By Imane Rachidi
Korczowa-Krakovets (Poland/Ukraine), Mar 14 (EFE).- As Poland braces for more arrivals from Ukraine, authorities in the country’s eastern border areas are calling for a new, centralized system to distribute aid and rehouse refugees across Europe.
Wladyslaw Ortyl, president of the Podkarpackie region and member of the European Committee of the Regions, set out the proposals in an interview with Efe on Monday.
The Podkarpackie and Lublin regions in southeast Poland have become key locations offering refuge to Ukrainians, mainly women and children, fleeing the war at home.
Polish authorities have said some 1.74 million refugees have arrived in the country since February 24, when Russia’s invasion of Ukraine began.
When Ukrainian refugees reach the border with Poland they are given basic goods and medical assistance at the temporary centers that have been created. They are later transferred to other cities and towns in the country.
Refugees can use trains free of charge or make use of one of the many volunteers with vans that have arrived in Poland to help with the humanitarian crisis.
According to Ortyl, what is most pressing is a centralized system, so that refugees can be taken to a center where organizers can search for hosts and people offering transport services across the continent.
“We have to take into account the fact that these people could stay in the European Union longer than they plan.
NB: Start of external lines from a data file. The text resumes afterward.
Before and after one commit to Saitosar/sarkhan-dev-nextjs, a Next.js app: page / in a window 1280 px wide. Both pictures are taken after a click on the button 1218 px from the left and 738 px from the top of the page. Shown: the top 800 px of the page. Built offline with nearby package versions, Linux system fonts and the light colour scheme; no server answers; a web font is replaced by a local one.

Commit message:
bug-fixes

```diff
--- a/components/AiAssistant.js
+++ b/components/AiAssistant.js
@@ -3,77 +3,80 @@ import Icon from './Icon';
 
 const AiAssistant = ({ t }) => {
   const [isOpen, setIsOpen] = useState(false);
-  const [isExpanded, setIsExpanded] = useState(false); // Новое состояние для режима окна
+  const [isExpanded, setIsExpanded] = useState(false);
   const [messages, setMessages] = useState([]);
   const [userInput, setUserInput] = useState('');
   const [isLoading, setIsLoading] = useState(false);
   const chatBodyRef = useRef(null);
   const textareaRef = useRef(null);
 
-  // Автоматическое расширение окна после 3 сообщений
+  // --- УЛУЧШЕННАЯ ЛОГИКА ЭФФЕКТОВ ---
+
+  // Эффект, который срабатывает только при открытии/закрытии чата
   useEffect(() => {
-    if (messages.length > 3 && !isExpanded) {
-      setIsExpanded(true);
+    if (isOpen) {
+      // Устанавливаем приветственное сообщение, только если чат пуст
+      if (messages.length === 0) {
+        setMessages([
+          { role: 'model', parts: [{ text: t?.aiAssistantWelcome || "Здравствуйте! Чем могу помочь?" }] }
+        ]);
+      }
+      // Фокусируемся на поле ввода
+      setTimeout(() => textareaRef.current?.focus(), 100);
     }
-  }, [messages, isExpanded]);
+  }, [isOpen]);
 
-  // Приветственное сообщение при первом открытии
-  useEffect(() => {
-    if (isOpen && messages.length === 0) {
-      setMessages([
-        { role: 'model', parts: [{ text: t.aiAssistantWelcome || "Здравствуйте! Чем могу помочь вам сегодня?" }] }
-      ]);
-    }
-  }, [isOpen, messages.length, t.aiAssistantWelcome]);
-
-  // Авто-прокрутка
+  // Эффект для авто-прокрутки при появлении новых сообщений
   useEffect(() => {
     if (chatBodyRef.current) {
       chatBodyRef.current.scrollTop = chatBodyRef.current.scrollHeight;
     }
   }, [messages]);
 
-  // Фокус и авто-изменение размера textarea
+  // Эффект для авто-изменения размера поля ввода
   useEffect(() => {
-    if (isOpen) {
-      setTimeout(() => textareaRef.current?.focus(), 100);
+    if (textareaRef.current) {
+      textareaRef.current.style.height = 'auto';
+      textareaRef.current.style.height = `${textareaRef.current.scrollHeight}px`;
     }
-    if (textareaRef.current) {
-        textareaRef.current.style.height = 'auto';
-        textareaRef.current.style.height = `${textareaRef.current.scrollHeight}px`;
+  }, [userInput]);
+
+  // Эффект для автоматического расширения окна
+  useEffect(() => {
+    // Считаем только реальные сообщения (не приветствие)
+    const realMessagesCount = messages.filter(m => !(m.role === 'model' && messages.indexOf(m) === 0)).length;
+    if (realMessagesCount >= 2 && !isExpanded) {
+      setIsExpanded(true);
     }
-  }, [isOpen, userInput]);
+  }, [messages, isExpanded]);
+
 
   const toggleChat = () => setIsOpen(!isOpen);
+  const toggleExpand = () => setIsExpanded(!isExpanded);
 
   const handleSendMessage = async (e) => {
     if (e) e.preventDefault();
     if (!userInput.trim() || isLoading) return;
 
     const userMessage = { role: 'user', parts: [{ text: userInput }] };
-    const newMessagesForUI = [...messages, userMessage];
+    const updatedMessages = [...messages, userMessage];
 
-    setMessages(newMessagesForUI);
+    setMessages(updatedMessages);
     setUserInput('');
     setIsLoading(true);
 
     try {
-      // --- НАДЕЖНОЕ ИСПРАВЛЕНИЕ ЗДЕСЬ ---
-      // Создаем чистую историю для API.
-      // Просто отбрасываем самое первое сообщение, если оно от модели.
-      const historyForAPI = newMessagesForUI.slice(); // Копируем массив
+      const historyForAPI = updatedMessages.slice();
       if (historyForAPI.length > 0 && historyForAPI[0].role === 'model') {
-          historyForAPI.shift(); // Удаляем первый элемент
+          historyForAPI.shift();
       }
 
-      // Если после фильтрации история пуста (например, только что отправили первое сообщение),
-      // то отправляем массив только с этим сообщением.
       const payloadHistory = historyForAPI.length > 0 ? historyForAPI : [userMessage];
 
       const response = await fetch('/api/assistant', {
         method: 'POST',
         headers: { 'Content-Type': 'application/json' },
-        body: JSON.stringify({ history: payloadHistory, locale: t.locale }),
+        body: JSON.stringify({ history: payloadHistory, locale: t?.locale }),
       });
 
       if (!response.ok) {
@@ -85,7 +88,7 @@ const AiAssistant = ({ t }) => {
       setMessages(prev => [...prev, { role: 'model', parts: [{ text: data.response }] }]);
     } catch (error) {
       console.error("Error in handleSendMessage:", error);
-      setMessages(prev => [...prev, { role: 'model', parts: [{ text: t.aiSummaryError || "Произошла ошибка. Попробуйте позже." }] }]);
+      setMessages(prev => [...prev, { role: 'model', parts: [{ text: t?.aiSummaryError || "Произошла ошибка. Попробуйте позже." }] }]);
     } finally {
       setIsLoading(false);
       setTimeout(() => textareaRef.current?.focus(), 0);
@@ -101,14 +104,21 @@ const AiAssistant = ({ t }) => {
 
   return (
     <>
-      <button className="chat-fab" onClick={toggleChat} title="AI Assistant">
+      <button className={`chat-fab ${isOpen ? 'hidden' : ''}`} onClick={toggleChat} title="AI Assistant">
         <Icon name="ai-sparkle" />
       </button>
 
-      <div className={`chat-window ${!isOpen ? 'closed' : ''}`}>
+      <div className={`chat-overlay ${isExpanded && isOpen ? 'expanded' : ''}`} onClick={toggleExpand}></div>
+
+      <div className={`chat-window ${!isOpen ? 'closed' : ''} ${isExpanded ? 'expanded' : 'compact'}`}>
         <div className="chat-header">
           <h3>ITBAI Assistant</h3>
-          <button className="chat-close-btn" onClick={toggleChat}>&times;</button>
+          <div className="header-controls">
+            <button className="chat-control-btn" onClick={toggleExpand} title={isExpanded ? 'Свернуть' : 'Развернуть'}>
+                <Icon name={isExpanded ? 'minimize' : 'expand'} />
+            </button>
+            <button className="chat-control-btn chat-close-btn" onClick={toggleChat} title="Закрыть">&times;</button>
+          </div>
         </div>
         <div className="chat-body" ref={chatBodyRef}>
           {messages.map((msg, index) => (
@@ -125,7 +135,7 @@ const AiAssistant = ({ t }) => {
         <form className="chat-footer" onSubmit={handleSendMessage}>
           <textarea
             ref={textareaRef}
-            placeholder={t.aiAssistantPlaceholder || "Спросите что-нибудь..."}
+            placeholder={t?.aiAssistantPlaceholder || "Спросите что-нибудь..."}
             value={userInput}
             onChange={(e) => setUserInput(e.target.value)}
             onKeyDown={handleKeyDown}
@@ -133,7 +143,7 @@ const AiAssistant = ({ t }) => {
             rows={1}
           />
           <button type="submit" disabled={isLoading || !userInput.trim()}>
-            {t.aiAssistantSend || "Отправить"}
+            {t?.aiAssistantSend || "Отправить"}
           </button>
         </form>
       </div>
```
Perhaps months or years, because even if the war ends soon (…) they cannot return to a country and a home that has been destroyed,” Ortyl told Efe during a visit to the Korczowa-Krakovets border crossing between Poland and Ukraine.
“If the entire European Committee of the Regions creates the proposed base for accepting refugees, we will direct them there,” the politician said. “It will be a specific aid, and refugees will be able to consider whether they want to go to Germany, France, Italy or Spain.”
He added that the peak of the first wave of refugees tapered off over the weekend and that municipal authorities “managed without any issues” thanks to the assistance of thousands of Polish and international volunteers.
However, “the next wave of refugees could bring problems” if all those who arrive want to stay in the municipalities closest to the Ukrainian border with the hope of being able to return home as soon as possible.
“Our possibilities are not limitless, that’s why we need the help of other European countries. Managing other waves of refugees may be more difficult than this first one,” Ortyl said.
Over the weekend the number of Ukrainian refugees crossing the border was much smaller than in the first two weeks.
According to different official sources, a cold snap of subzero temperatures as well as Russian attacks on besieged cities meant fewer people risked the journey.
Despite a drop in numbers, trains from Kyiv and Lviv packed with older people, women, children and pets continued to pour into Poland.
Polish authorities expect a new wave of refugees this week, following an aerial attack on Sunday of a military base in Ukraine, just 20 kilometers from Poland, a NATO member state.
Stanisław Kłopot, the mayor of Jarosław, also in the southeast, warned that Poland does not have refugee camps like the ones found in Greece or Turkey.
“People from Europe and Poland have to help. We are not saying that we want to get rid of the refugees, but we have to do what we can to offer them shelter,” Kłopot added.
During the first wave of arrivals, up to 15,000 people crossed the Korczowa Pass each day, as well as 16,000 daily vehicles and 1,000 buses.